Unlike in other parts of the country, Baja Arizona farmers’ markets operate year round, with very distinct warm and cool seasons. During the winter, cooler weather plants like leafy greens and roots are prolific. During the summer, fruiting vegetables grow well. Fall at the farmers’ market is mostly an extension of summer, as many farmers take advantage of midsummer monsoon rains to plant new summer crops that will produce well into the fall months.
“It is awesome to farm in a region where we can get a second chance with summer crops,” says Dana Helfer of Rattlebox Farm. “The milder weather in the fall is kinder on both plants and farmers,” she says. “Plus fall, like spring, is a bridge season, when we can get a little bit of seasonal overlap in the produce.” During September and October, farmers are busy getting their winter crops in the ground. Crops like garlic and potatoes are planted now, to be harvested in late spring and early summer next year. Leafy green crops and root vegetables are also planted for late fall and winter harvests.

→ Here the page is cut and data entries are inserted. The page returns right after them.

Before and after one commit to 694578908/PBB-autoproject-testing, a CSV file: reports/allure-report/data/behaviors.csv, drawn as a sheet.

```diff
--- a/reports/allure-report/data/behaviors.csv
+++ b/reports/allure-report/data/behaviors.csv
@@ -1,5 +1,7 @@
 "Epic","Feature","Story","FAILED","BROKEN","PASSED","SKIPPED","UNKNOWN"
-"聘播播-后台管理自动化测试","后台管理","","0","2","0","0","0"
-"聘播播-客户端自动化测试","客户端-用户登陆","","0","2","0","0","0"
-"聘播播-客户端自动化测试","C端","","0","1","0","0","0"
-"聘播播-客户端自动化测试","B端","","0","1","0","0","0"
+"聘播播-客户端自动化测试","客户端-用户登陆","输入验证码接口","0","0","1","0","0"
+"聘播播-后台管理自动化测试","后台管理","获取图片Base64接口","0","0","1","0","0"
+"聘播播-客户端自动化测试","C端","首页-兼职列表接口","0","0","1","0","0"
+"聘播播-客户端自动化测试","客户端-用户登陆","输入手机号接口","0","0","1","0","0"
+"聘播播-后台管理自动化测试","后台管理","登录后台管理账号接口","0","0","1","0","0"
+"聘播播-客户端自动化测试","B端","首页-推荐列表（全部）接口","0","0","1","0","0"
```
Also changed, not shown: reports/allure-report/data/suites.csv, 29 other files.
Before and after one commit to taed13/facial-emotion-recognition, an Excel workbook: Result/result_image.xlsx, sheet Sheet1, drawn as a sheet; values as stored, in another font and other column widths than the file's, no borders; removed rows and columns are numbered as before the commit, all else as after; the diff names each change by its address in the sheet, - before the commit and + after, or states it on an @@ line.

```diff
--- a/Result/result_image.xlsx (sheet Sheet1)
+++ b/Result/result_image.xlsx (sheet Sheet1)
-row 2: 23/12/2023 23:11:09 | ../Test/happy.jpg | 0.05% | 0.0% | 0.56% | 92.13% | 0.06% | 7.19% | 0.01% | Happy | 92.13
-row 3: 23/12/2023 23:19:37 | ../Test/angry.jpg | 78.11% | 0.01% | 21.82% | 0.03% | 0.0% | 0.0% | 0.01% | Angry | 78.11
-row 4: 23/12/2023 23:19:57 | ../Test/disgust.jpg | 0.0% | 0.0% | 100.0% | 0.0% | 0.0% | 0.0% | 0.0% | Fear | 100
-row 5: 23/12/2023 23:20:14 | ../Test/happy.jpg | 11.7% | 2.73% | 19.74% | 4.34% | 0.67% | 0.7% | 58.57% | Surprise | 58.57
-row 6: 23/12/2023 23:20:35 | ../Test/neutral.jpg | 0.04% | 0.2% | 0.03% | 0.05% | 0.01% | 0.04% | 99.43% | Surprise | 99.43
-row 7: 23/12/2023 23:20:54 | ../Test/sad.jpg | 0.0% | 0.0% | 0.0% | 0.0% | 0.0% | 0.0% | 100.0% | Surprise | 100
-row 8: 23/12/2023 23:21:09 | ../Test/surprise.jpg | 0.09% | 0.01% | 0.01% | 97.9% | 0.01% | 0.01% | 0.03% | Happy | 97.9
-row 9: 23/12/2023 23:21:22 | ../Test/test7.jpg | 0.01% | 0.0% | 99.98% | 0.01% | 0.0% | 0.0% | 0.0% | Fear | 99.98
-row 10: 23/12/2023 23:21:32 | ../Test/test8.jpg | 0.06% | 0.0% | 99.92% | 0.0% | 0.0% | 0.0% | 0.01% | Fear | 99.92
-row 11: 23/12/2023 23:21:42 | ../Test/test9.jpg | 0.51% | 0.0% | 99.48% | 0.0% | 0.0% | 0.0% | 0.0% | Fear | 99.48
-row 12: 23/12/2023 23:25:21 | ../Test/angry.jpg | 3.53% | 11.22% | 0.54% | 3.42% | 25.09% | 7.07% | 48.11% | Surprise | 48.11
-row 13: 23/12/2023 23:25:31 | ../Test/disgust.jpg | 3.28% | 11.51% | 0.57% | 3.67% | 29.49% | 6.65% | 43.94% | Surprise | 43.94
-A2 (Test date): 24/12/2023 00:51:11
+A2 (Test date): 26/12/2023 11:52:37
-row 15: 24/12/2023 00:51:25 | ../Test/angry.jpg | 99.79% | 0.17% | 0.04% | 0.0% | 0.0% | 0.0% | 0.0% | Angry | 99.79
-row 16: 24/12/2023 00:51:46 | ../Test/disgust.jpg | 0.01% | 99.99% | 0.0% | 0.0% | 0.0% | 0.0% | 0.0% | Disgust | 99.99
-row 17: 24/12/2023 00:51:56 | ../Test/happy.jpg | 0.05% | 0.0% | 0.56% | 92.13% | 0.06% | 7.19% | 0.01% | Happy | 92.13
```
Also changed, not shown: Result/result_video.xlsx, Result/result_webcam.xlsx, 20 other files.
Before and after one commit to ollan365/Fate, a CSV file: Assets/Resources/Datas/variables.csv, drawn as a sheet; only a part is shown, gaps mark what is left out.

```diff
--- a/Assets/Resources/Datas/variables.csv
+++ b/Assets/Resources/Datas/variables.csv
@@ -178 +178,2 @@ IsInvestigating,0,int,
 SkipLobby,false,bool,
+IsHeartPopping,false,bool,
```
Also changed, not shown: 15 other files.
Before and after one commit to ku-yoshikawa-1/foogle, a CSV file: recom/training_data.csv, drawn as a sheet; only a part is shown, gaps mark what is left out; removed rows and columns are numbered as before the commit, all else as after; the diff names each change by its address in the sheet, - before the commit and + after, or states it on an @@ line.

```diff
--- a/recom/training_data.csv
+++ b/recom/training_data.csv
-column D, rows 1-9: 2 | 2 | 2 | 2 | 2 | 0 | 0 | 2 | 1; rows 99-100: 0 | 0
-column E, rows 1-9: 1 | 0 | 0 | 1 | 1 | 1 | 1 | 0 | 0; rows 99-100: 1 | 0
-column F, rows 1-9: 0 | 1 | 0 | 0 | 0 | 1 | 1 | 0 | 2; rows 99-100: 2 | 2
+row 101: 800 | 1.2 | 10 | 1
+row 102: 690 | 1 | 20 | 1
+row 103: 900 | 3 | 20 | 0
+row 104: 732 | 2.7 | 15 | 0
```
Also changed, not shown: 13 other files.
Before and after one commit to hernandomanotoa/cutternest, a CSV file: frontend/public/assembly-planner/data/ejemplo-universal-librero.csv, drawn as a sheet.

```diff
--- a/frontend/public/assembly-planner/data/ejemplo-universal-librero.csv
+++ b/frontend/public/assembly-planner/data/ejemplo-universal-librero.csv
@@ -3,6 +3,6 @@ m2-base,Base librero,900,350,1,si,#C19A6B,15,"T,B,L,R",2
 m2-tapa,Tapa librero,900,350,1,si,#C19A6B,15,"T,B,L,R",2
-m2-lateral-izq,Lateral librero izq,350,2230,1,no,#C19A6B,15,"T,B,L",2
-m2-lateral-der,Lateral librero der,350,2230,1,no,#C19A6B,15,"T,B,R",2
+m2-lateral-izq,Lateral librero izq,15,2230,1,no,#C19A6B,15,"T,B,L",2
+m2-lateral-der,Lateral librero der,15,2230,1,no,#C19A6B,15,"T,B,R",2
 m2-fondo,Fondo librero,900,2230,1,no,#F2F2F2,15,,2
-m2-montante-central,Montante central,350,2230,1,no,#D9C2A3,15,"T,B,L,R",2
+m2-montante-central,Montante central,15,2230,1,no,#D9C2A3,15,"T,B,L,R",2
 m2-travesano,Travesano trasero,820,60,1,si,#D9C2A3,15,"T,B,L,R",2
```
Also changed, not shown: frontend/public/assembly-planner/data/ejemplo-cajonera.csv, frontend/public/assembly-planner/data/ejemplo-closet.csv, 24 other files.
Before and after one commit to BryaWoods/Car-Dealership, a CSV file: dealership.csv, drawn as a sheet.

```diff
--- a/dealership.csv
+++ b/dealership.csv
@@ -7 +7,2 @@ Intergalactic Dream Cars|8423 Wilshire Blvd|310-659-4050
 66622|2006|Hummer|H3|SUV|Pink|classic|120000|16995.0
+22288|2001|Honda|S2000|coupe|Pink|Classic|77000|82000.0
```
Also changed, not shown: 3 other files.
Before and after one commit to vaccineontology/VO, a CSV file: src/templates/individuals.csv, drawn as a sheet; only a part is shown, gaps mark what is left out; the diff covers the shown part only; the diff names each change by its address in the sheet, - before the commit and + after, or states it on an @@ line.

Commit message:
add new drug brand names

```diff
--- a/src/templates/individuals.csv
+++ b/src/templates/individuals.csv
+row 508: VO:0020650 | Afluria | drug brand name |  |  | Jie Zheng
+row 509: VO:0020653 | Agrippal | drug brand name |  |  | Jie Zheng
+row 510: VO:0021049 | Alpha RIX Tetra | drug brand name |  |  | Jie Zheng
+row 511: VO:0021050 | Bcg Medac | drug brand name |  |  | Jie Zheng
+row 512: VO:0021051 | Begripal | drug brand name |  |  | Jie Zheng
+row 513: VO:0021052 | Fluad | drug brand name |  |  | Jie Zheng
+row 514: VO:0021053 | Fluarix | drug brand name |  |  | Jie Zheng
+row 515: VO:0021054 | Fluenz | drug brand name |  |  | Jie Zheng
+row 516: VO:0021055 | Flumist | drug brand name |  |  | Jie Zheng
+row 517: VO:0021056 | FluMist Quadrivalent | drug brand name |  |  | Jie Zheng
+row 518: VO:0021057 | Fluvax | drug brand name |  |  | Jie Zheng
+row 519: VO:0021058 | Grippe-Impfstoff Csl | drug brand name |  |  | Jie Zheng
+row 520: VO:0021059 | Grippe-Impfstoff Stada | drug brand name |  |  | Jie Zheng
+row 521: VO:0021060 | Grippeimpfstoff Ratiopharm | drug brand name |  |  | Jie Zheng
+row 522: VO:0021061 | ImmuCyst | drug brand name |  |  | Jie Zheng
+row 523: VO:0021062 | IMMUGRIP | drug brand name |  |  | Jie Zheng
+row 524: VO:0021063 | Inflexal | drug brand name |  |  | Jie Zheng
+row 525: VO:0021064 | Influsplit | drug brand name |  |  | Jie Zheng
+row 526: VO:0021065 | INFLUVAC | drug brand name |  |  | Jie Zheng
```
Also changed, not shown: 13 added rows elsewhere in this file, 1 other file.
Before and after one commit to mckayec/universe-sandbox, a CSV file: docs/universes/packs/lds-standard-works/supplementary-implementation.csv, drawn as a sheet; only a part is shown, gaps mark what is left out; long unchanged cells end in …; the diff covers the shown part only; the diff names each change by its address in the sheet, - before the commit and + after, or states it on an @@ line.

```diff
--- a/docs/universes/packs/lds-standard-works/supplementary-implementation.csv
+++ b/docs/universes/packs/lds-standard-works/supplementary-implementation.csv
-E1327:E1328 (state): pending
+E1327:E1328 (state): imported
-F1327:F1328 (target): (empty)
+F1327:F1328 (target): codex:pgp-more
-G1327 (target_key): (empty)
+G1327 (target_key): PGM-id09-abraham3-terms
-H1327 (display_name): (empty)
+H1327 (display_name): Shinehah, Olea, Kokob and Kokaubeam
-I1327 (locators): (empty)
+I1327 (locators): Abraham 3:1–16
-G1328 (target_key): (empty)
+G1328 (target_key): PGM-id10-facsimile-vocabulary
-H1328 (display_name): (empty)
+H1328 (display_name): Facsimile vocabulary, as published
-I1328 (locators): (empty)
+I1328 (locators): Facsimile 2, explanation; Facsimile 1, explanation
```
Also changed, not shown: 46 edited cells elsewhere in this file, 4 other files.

For farmers, removing old crops and starting new ones is a near-constant activity but in the fall this work can be particularly daunting. Most cool weather crops are compact and low growing and can be tilled directly back into the soil to increase the organic matter. Summer crops, however, grow quite large and have a tendency to sprawl and creep. Farmers often use stakes and trellis systems to support climbing plants like cucumbers, tomatoes, and beans. As the weather cools and these crops start to die, untangling these plants from their supports and removing, cleaning, and storing the stakes and netting is an arduous task. Since pests like squash bugs and tomato viruses can overwinter on plant debris, farmers must diligently remove the often overgrown and spiky plant matter to compost elsewhere on the farm.
Fruiting vegetables, like tomatoes, eggplant, zucchini, and cucumbers should all be available at markets throughout the fall season. This is also a good time of year for green beans. Look for green and purple beans, as well as flat Romano beans and the strange-looking yard long beans. All these beans are great roasted or quickly sautéed in a hot skillet until blistered and lightly charred. Dress with a simple vinaigrette and serve immediately, or add to cold salads.
September and October are good months for peppers, both sweet and hot. Sweet peppers can be a tricky crop to grow in our region, as intense sun can scald the fruits before they have a chance to mature. To avoid sun damage farmers grow sweet pepper varieties that ripen quickly or have denser foliage to block the sun. Many of these scald-resistant sweet peppers look like hot chile peppers. If you are unsure if a pepper is hot when you are shopping, ask the farmers.
It is possible to find hot green chiles preroasted at markets, but they are also easy to roast at home. If you have a gas stove-top, the chiles can be laid directly onto the metal grates of the stove top. You can also place chiles under the broiler or on an outdoor grill. Once the peppers are mostly charred, remove then from the flame, place in a paper bag, and fold to seal. The steam will help loosen the skin, which should slide off easily once the peppers are cool.
The first indications of the changing season are usually large piles of winter squash that farmers start bringing to market. There are many small squash to choose from, including the honey nut and metro squash, which are both miniature butternut varieties. Buttercups, acorn squash, and dainty delicatas are also good single-serving squash. There are also massive squash in all different colors and shapes. These squash look beautiful on display but can be intimidating to cook. But their flesh is delicious and versatile—well worth the effort. Combine with end-of-summer produce like peppers, eggplant, and tomatoes. Or use winter squash in place of zucchini in recipes for an unexpected twist. Dishes like ratatouille and eggplant caponata are delicious with the addition of winter squash. Of course, the winter squash are also great in any sweet pumpkin recipes, like pies, breads, and pumpkin butter.
Winter squash is a perfect addition to fajitas. Cooked alongside sweet and hot peppers and lots of onions, this combo is great served in tortillas with all the fixings, or piled onto toasted bread with cheese melted on top like a Philly cheesesteak.